------ Data for this task
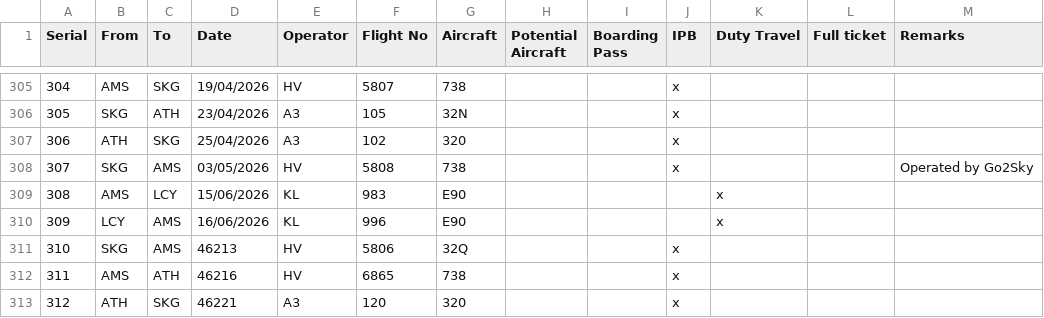
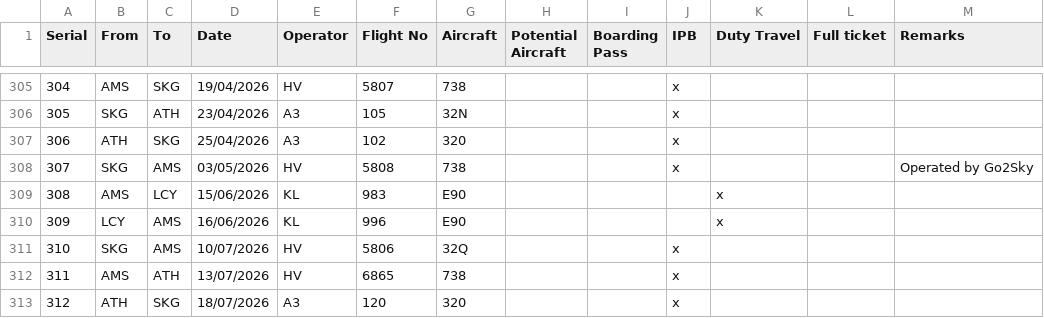
Before and after one commit to niteflights/AAflightanalytics, a CSV file: data/flight_log.csv, drawn as a sheet; only a part is shown, gaps mark what is left out.

Commit message:
Add files via upload

```diff
--- a/data/flight_log.csv
+++ b/data/flight_log.csv
@@ -310,4 +310,4 @@
 309;LCY;AMS;16/06/2026;KL;996;E90;;;;x;;
-310;SKG;AMS;46213;HV;5806;32Q;;;x;;;
-311;AMS;ATH;46216;HV;6865;738;;;x;;;
-312;ATH;SKG;46221;A3;120;320;;;x;;;
+310;SKG;AMS;10/07/2026;HV;5806;32Q;;;x;;;
+311;AMS;ATH;13/07/2026;HV;6865;738;;;x;;;
+312;ATH;SKG;18/07/2026;A3;120;320;;;x;;;
```
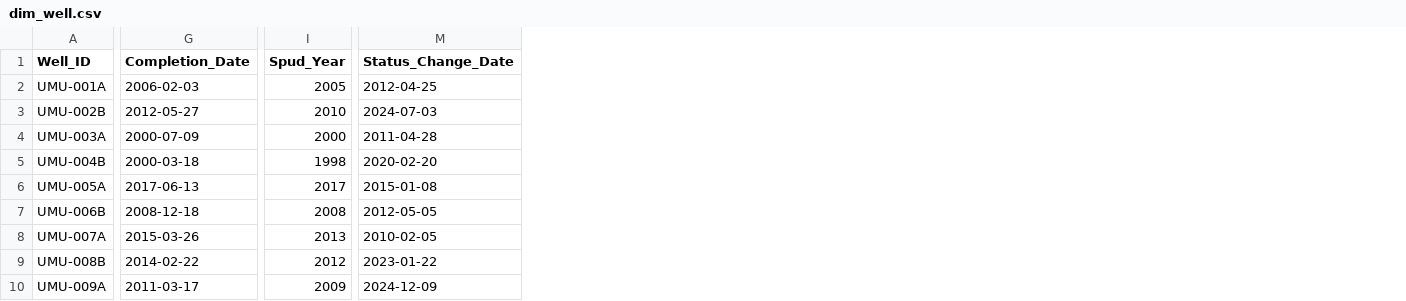
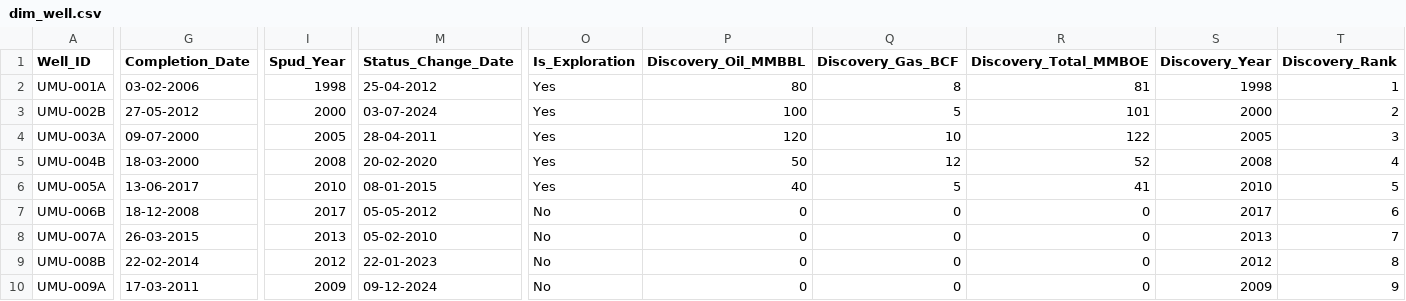
Before and after one commit to Adeyomzy/Oil_and_gas_field-production-analytics, a CSV file: Data/dim_well.csv, drawn as a sheet; only a part is shown, gaps mark what is left out; the diff covers the shown part only; the diff names each change by its address in the sheet, - before the commit and + after, or states it on an @@ line.

Commit message:
new data for cream curve

```diff
--- a/Data/dim_well.csv
+++ b/Data/dim_well.csv
+column O (Is_Exploration), rows 2-10: Yes | Yes | Yes | Yes | Yes | No | No | No | No
+column P (Discovery_Oil_MMBBL), rows 2-10: 80 | 100 | 120 | 50 | 40 | 0 | 0 | 0 | 0
+column Q (Discovery_Gas_BCF), rows 2-10: 8 | 5 | 10 | 12 | 5 | 0 | 0 | 0 | 0
+column R (Discovery_Total_MMBOE), rows 2-10: 81 | 101 | 122 | 52 | 41 | 0 | 0 | 0 | 0
+column S (Discovery_Year), rows 2-10: 1998 | 2000 | 2005 | 2008 | 2010 | 2017 | 2013 | 2012 | 2009
+column T (Discovery_Rank), rows 2-10: 1 | 2 | 3 | 4 | 5 | 6 | 7 | 8 | 9
-G2 (Completion_Date): 2006-02-03
+G2 (Completion_Date): 03-02-2006
-I2 (Spud_Year): 2005
+I2 (Spud_Year): 1998
-M2 (Status_Change_Date): 2012-04-25
+M2 (Status_Change_Date): 25-04-2012
-G3 (Completion_Date): 2012-05-27
+G3 (Completion_Date): 27-05-2012
-I3 (Spud_Year): 2010
+I3 (Spud_Year): 2000
-M3 (Status_Change_Date): 2024-07-03
+M3 (Status_Change_Date): 03-07-2024
-G4 (Completion_Date): 2000-07-09
+G4 (Completion_Date): 09-07-2000
-I4 (Spud_Year): 2000
+I4 (Spud_Year): 2005
-M4 (Status_Change_Date): 2011-04-28
+M4 (Status_Change_Date): 28-04-2011
-G5 (Completion_Date): 2000-03-18
+G5 (Completion_Date): 18-03-2000
-I5 (Spud_Year): 1998
+I5 (Spud_Year): 2008
-M5 (Status_Change_Date): 2020-02-20
+M5 (Status_Change_Date): 20-02-2020
-G6 (Completion_Date): 2017-06-13
+G6 (Completion_Date): 13-06-2017
-I6 (Spud_Year): 2017
+I6 (Spud_Year): 2010
-M6 (Status_Change_Date): 2015-01-08
+M6 (Status_Change_Date): 08-01-2015
-G7 (Completion_Date): 2008-12-18
+G7 (Completion_Date): 18-12-2008
-I7 (Spud_Year): 2008
+I7 (Spud_Year): 2017
-M7 (Status_Change_Date): 2012-05-05
+M7 (Status_Change_Date): 05-05-2012
-G8 (Completion_Date): 2015-03-26
+G8 (Completion_Date): 26-03-2015
-M8 (Status_Change_Date): 2010-02-05
+M8 (Status_Change_Date): 05-02-2010
-G9 (Completion_Date): 2014-02-22
+G9 (Completion_Date): 22-02-2014
-M9 (Status_Change_Date): 2023-01-22
+M9 (Status_Change_Date): 22-01-2023
-G10 (Completion_Date): 2011-03-17
+G10 (Completion_Date): 17-03-2011
-M10 (Status_Change_Date): 2024-12-09
+M10 (Status_Change_Date): 09-12-2024
```
Also changed, not shown: 1 added column and 97 edited cells elsewhere in this file, Data/dim_field.csv.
------------
Aim of the exercise >> A verbatim copy of the entries, stripped of pictures, should be produced.

Task solution >>
Before and after one commit to niteflights/AAflightanalytics, a CSV file: data/flight_log.csv, drawn as a sheet; only a part is shown, gaps mark what is left out.

Commit message:
Add files via upload

```diff
--- a/data/flight_log.csv
+++ b/data/flight_log.csv
@@ -310,4 +310,4 @@
 309;LCY;AMS;16/06/2026;KL;996;E90;;;;x;;
-310;SKG;AMS;46213;HV;5806;32Q;;;x;;;
-311;AMS;ATH;46216;HV;6865;738;;;x;;;
-312;ATH;SKG;46221;A3;120;320;;;x;;;
+310;SKG;AMS;10/07/2026;HV;5806;32Q;;;x;;;
+311;AMS;ATH;13/07/2026;HV;6865;738;;;x;;;
+312;ATH;SKG;18/07/2026;A3;120;320;;;x;;;
```
Before and after one commit to Adeyomzy/Oil_and_gas_field-production-analytics, a CSV file: Data/dim_well.csv, drawn as a sheet; only a part is shown, gaps mark what is left out; the diff covers the shown part only; the diff names each change by its address in the sheet, - before the commit and + after, or states it on an @@ line.

Commit message:
new data for cream curve

```diff
--- a/Data/dim_well.csv
+++ b/Data/dim_well.csv
+column O (Is_Exploration), rows 2-10: Yes | Yes | Yes | Yes | Yes | No | No | No | No
+column P (Discovery_Oil_MMBBL), rows 2-10: 80 | 100 | 120 | 50 | 40 | 0 | 0 | 0 | 0
+column Q (Discovery_Gas_BCF), rows 2-10: 8 | 5 | 10 | 12 | 5 | 0 | 0 | 0 | 0
+column R (Discovery_Total_MMBOE), rows 2-10: 81 | 101 | 122 | 52 | 41 | 0 | 0 | 0 | 0
+column S (Discovery_Year), rows 2-10: 1998 | 2000 | 2005 | 2008 | 2010 | 2017 | 2013 | 2012 | 2009
+column T (Discovery_Rank), rows 2-10: 1 | 2 | 3 | 4 | 5 | 6 | 7 | 8 | 9
-G2 (Completion_Date): 2006-02-03
+G2 (Completion_Date): 03-02-2006
-I2 (Spud_Year): 2005
+I2 (Spud_Year): 1998
-M2 (Status_Change_Date): 2012-04-25
+M2 (Status_Change_Date): 25-04-2012
-G3 (Completion_Date): 2012-05-27
+G3 (Completion_Date): 27-05-2012
-I3 (Spud_Year): 2010
+I3 (Spud_Year): 2000
-M3 (Status_Change_Date): 2024-07-03
+M3 (Status_Change_Date): 03-07-2024
-G4 (Completion_Date): 2000-07-09
+G4 (Completion_Date): 09-07-2000
-I4 (Spud_Year): 2000
+I4 (Spud_Year): 2005
-M4 (Status_Change_Date): 2011-04-28
+M4 (Status_Change_Date): 28-04-2011
-G5 (Completion_Date): 2000-03-18
+G5 (Completion_Date): 18-03-2000
-I5 (Spud_Year): 1998
+I5 (Spud_Year): 2008
-M5 (Status_Change_Date): 2020-02-20
+M5 (Status_Change_Date): 20-02-2020
-G6 (Completion_Date): 2017-06-13
+G6 (Completion_Date): 13-06-2017
-I6 (Spud_Year): 2017
+I6 (Spud_Year): 2010
-M6 (Status_Change_Date): 2015-01-08
+M6 (Status_Change_Date): 08-01-2015
-G7 (Completion_Date): 2008-12-18
+G7 (Completion_Date): 18-12-2008
-I7 (Spud_Year): 2008
+I7 (Spud_Year): 2017
-M7 (Status_Change_Date): 2012-05-05
+M7 (Status_Change_Date): 05-05-2012
-G8 (Completion_Date): 2015-03-26
+G8 (Completion_Date): 26-03-2015
-M8 (Status_Change_Date): 2010-02-05
+M8 (Status_Change_Date): 05-02-2010
-G9 (Completion_Date): 2014-02-22
+G9 (Completion_Date): 22-02-2014
-M9 (Status_Change_Date): 2023-01-22
+M9 (Status_Change_Date): 22-01-2023
-G10 (Completion_Date): 2011-03-17
+G10 (Completion_Date): 17-03-2011
-M10 (Status_Change_Date): 2024-12-09
+M10 (Status_Change_Date): 09-12-2024
```
Also changed, not shown: 1 added column and 97 edited cells elsewhere in this file, Data/dim_field.csv.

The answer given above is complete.